The Mercer Affair

By R.J. Adam, published May 1994

Abstract

In May 1777 the French bound 322 ton merchant ship Mercer was brought into the Cumberland port of Whitehaven, having been taken by her crew as a prize. This was an episode in the War of American Independence with those responsible for relieving the captain of his command being ‘Old Countrymen stranded on the wrong side of the Atlantic’. As the author shows, the Mercer was chartered to run the blockade out of Boston, carrying merchandise for France that could be exchanged for war supplies which, in turn, could be brought back to America. This article examines in detail the events surrounding the taking of the Mercer, the value of her cargo, the nature of some of the papers she carried and the implications these papers had for some of those in England who had sympathy for the American cause. Attention is also given to the outcome of legal proceedings of the Prize Court that adjudicated over the ownership of the vessel and prize rights that might be accorded to those responsible for bringing her to Whitehaven.

Join Today To Read The Full Article

Filed under: Atlantic | American Revolution | Mutiny & Discipline | Irish Sea
Subjects include: Administration | Merchant Marines | Pirates, Corsairs & Privateers

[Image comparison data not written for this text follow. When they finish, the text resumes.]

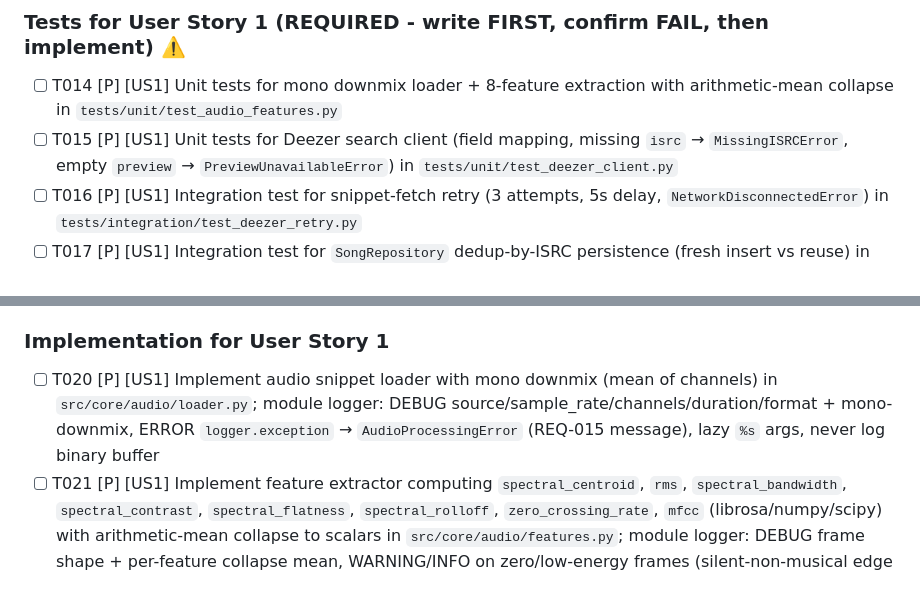
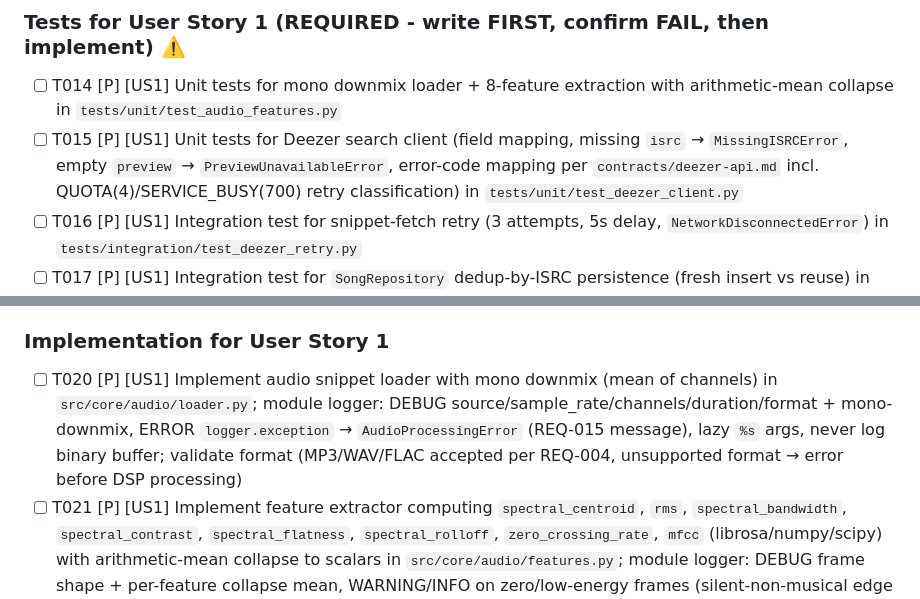
Before and after one commit to AhmedAl-Hayali/AgenticGenreGuru, a Markdown page: specs/001-song-fingerprint-engine/tasks.md, 2 parts joined by grey strips. Rendered like a GitHub page.

Commit message:
docs(specs-tasks-refine): capture Deezer API error-code handling + internal API format handling

```diff
--- a/specs/001-song-fingerprint-engine/tasks.md
+++ b/specs/001-song-fingerprint-engine/tasks.md
@@ -66,7 +66,7 @@
 ### Tests for User Story 1 (REQUIRED - write FIRST, confirm FAIL, then implement) ⚠️
 
 - [ ] T014 \[P\] \[US1\] Unit tests for mono downmix loader + 8-feature extraction with arithmetic-mean collapse in `tests/unit/test_audio_features.py`
-- [ ] T015 \[P\] \[US1\] Unit tests for Deezer search client (field mapping, missing `isrc` → `MissingISRCError`, empty `preview` → `PreviewUnavailableError`) in `tests/unit/test_deezer_client.py`
+- [ ] T015 \[P\] \[US1\] Unit tests for Deezer search client (field mapping, missing `isrc` → `MissingISRCError`, empty `preview` → `PreviewUnavailableError`, error-code mapping per `contracts/deezer-api.md` incl. QUOTA(4)/SERVICE_BUSY(700) retry classification) in `tests/unit/test_deezer_client.py`
 - [ ] T016 \[P\] \[US1\] Integration test for snippet-fetch retry (3 attempts, 5s delay, `NetworkDisconnectedError`) in `tests/integration/test_deezer_retry.py`
 - [ ] T017 \[P\] \[US1\] Integration test for `SongRepository` dedup-by-ISRC persistence (fresh insert vs reuse) in `tests/integration/test_repositories.py`
 - [ ] T018 \[P\] \[US1\] Contract test for `GET /api/search/` (top-5, 404 `TrackNotFoundError`, 503 `NetworkDisconnectedError`) in `tests/contract/test_search_api.py`; assert NO partial Song/SongFingerprint rows created on error paths
@@ -74,7 +74,7 @@
 
 ### Implementation for User Story 1
 
-- [ ] T020 \[P\] \[US1\] Implement audio snippet loader with mono downmix (mean of channels) in `src/core/audio/loader.py`; module logger: DEBUG source/sample_rate/channels/duration/format + mono-downmix, ERROR `logger.exception` → `AudioProcessingError` (REQ-015 message), lazy `%s` args, never log binary buffer
+- [ ] T020 \[P\] \[US1\] Implement audio snippet loader with mono downmix (mean of channels) in `src/core/audio/loader.py`; module logger: DEBUG source/sample_rate/channels/duration/format + mono-downmix, ERROR `logger.exception` → `AudioProcessingError` (REQ-015 message), lazy `%s` args, never log binary buffer; validate format (MP3/WAV/FLAC accepted per REQ-004, unsupported format → error before DSP processing)
 - [ ] T021 \[P\] \[US1\] Implement feature extractor computing `spectral_centroid`, `rms`, `spectral_bandwidth`, `spectral_contrast`, `spectral_flatness`, `spectral_rolloff`, `zero_crossing_rate`, `mfcc` (librosa/numpy/scipy) with arithmetic-mean collapse to scalars in `src/core/audio/features.py`; module logger: DEBUG frame shape + per-feature collapse mean, WARNING/INFO on zero/low-energy frames (silent-non-musical edge case), INFO extraction complete + elapsed (SC-002)
 - [ ] T022 \[P\] \[US1\] Implement Deezer search client in `src/core/deezer/client.py` (`GET https://api.deezer.com/search?q={query}&limit=5`, Track field mapping, fail-loud on missing `isrc`/`preview`, error-code mapping per `contracts/deezer-api.md`); module logger: INFO request query+limit=5 and response `total`, DEBUG counts only (no payload dumps), WARNING on `QUOTA`(4)/`SERVICE_BUSY`(700) before retry, ERROR `logger.exception` on missing `isrc` → `MissingISRCError` and empty `preview` → `PreviewUnavailableError` with `extra={isrc, deezer_id}`
 - [ ] T023 \[P\] \[US1\] Implement audio snippet fetcher with 3x retry / 5s delay (`NetworkDisconnectedError` on all-fail) in `src/core/deezer/snippets.py`; module logger: INFO fetch start/success (bytes, elapsed), WARNING per retry (`attempt=%d delay=%ds`), ERROR+`logger.exception` → `NetworkDisconnectedError` after 3rd fail (REQ-013/014), never log bytes
```
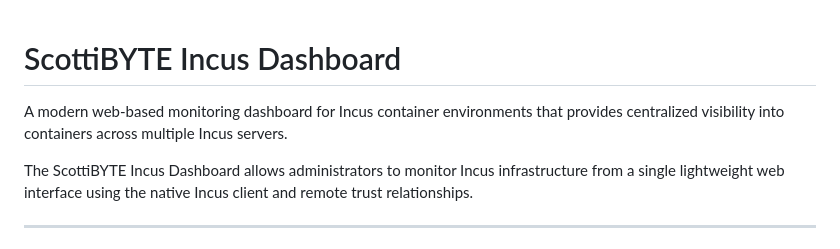
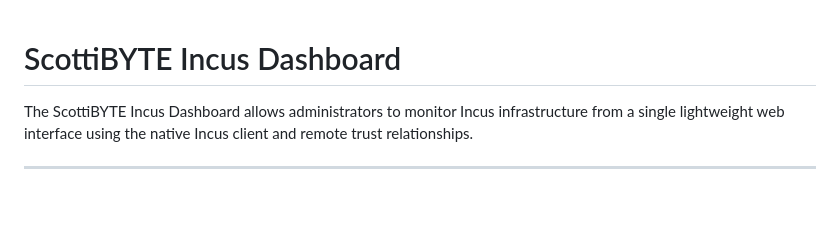
Before and after one commit to ScottiBYTE/incus-dashboard, a Markdown page: README.md, the part around the change. GitHub-like rendering; blank space fills up the shorter version.

```diff
--- a/README.md
+++ b/README.md
@@ -1,6 +1,4 @@
 # ScottiBYTE Incus Dashboard
-
-A modern web-based monitoring dashboard for Incus container environments that provides centralized visibility into containers across multiple Incus servers.
 
 The ScottiBYTE Incus Dashboard allows administrators to monitor Incus infrastructure from a single lightweight web interface using the native Incus client and remote trust relationships.
 
```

Join Today To Read The Full Article

Join Now

If you are already a member please login here.